[Front-end code change data]
::::::::::

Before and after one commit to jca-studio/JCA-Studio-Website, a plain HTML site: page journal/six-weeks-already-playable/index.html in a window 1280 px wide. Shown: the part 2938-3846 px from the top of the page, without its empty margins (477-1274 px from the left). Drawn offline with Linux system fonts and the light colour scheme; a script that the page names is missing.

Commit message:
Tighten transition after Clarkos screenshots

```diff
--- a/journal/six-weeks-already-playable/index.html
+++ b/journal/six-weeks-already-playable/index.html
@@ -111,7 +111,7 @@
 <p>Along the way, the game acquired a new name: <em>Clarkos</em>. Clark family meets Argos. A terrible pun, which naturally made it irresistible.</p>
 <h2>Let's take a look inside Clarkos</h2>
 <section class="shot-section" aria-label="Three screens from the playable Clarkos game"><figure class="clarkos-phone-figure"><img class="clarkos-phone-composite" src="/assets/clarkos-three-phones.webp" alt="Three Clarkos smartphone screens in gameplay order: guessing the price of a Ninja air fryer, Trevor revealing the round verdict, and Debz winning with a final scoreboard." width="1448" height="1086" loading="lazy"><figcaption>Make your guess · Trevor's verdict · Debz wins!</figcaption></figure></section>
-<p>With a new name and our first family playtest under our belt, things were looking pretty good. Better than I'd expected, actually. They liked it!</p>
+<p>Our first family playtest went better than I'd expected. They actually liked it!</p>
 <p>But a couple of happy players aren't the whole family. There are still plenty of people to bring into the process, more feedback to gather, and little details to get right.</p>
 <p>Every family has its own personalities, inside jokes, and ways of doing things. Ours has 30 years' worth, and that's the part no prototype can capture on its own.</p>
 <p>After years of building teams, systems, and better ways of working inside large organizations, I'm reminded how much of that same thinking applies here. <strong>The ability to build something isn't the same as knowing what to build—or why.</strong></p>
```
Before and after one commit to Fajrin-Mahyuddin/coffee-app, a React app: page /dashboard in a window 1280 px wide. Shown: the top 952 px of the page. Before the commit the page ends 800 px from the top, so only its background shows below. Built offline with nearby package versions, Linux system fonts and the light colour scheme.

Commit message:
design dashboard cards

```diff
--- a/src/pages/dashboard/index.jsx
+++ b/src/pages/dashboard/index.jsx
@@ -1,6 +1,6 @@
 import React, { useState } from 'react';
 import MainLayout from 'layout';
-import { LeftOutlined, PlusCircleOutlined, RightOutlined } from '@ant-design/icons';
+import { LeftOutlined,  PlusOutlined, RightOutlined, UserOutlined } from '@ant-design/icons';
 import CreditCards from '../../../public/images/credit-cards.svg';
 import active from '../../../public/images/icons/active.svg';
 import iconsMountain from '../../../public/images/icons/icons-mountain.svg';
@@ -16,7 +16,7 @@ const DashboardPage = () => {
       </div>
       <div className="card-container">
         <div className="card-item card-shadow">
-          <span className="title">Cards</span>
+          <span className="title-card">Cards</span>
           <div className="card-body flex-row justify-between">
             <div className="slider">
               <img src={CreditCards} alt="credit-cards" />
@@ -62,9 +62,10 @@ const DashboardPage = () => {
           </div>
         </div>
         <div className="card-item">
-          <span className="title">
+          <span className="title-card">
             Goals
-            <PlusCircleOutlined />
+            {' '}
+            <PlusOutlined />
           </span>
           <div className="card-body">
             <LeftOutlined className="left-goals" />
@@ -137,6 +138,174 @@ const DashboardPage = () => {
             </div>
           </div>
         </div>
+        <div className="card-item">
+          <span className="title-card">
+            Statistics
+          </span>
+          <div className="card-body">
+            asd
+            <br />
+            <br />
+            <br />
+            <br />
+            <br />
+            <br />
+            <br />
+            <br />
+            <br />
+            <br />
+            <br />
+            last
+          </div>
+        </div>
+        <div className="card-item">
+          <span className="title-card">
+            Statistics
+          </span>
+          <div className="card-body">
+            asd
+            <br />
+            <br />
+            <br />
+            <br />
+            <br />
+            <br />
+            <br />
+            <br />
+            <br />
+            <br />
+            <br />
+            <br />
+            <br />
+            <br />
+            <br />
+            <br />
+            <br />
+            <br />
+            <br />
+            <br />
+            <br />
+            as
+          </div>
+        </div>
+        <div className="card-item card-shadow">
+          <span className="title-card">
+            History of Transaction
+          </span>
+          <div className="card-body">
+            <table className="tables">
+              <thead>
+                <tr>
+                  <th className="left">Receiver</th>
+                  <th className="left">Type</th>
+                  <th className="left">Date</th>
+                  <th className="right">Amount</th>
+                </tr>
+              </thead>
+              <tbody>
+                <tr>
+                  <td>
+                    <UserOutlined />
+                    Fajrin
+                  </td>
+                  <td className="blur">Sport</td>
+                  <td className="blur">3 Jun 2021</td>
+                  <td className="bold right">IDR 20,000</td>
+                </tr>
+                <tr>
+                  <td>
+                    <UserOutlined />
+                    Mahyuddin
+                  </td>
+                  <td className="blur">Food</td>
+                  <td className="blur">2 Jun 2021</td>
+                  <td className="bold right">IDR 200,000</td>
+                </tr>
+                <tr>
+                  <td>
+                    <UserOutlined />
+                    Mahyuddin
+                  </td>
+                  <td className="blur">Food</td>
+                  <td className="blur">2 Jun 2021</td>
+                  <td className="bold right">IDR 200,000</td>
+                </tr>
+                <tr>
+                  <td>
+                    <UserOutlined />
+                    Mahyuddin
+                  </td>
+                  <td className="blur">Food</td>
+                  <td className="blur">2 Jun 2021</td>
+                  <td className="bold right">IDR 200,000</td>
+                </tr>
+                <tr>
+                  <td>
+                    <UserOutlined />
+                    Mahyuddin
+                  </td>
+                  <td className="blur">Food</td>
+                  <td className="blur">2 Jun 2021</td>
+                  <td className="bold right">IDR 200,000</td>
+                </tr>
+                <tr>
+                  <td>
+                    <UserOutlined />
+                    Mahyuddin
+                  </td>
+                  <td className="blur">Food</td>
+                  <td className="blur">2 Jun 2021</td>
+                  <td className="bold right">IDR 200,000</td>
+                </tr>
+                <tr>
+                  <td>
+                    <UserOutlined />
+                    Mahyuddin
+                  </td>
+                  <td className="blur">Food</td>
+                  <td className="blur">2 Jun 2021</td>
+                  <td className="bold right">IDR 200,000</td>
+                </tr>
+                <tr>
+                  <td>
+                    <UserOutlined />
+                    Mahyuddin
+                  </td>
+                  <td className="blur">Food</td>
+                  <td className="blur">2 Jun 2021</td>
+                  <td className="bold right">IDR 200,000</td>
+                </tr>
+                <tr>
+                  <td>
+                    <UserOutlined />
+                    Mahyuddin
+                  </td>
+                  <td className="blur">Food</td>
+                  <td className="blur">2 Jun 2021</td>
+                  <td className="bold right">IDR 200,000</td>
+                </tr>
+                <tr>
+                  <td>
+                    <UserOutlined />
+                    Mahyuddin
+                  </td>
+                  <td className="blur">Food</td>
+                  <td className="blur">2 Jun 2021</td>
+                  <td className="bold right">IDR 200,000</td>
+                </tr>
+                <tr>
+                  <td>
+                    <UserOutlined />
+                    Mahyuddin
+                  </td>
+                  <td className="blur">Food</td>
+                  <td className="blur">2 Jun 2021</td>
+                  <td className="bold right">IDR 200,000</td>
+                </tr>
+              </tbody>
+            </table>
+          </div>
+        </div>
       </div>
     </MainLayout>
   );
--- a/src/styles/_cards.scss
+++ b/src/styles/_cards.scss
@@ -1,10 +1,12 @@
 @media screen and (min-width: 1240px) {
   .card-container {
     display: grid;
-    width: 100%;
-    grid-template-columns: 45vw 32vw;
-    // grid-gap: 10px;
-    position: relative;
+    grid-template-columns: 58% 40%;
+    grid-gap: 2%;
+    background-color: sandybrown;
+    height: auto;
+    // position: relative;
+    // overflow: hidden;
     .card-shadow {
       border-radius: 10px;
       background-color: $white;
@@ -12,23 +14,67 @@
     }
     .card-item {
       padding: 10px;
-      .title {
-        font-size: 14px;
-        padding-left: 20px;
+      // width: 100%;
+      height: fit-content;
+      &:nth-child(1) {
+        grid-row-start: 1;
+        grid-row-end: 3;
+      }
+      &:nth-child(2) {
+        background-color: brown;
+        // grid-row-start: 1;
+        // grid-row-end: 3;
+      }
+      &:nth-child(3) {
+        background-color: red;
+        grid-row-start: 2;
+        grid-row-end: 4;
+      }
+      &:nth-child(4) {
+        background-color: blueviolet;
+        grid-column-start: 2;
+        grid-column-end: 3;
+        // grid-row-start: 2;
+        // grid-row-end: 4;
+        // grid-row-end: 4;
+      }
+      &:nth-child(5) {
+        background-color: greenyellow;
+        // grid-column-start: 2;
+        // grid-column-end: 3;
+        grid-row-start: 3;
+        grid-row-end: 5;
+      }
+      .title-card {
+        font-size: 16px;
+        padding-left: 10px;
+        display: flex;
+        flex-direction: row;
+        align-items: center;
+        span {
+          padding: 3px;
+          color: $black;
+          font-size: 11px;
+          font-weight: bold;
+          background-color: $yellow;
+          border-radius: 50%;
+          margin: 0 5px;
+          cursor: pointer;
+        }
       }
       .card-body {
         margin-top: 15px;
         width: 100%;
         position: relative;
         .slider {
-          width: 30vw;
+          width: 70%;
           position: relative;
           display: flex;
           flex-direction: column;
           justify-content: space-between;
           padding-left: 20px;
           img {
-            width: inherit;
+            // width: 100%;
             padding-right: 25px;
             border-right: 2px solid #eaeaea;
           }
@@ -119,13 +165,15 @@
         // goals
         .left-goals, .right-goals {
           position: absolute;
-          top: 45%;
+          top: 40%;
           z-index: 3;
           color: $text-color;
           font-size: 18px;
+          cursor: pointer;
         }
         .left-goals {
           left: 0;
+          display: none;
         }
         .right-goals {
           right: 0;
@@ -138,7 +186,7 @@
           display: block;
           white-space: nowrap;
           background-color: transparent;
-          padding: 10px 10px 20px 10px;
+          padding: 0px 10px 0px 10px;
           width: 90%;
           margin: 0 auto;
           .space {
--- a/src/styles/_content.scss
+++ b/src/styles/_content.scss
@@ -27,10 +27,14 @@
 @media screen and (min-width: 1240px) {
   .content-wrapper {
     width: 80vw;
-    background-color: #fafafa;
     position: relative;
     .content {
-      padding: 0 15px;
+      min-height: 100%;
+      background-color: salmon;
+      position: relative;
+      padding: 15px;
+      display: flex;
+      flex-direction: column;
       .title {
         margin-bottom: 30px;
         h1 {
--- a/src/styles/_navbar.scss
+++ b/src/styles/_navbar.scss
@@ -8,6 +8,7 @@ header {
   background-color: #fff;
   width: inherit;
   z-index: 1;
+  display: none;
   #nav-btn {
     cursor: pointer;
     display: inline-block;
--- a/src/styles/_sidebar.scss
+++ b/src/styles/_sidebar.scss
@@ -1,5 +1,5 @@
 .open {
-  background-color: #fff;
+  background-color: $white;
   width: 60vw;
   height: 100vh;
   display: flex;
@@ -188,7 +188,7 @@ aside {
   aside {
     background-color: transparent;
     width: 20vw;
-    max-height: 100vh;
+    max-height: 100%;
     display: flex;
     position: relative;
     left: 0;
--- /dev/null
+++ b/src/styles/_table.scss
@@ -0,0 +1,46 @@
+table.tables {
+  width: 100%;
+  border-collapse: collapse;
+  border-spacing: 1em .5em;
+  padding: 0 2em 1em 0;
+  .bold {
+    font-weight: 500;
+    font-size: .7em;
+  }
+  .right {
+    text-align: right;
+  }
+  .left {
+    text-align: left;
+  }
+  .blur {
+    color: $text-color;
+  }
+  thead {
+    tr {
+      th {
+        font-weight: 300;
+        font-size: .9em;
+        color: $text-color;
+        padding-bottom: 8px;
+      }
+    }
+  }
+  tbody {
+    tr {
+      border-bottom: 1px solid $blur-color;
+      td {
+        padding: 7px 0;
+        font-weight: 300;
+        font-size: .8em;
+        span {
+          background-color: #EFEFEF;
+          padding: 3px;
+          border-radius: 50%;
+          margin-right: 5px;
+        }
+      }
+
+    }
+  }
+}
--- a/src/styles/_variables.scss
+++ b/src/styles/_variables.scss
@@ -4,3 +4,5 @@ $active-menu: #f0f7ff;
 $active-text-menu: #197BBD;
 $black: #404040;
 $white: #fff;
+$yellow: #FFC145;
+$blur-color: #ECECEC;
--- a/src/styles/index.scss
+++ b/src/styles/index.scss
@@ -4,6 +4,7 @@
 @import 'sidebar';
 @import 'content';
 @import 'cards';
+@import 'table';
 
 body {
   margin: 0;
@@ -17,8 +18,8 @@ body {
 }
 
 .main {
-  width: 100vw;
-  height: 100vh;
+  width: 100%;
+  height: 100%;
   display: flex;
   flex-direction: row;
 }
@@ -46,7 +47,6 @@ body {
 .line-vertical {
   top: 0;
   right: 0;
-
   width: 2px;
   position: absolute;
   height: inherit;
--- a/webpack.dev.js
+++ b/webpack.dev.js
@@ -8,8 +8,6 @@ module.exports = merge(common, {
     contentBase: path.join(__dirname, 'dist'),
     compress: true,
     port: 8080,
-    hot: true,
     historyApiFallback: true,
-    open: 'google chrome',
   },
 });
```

::::::::::

*Work order*
Lines holding "text": copy each one from the records above.

*Solution*
           color: $text-color;
+    text-align: right;
+    text-align: left;
+    color: $text-color;
+        color: $text-color;
 $active-text-menu: #197BBD;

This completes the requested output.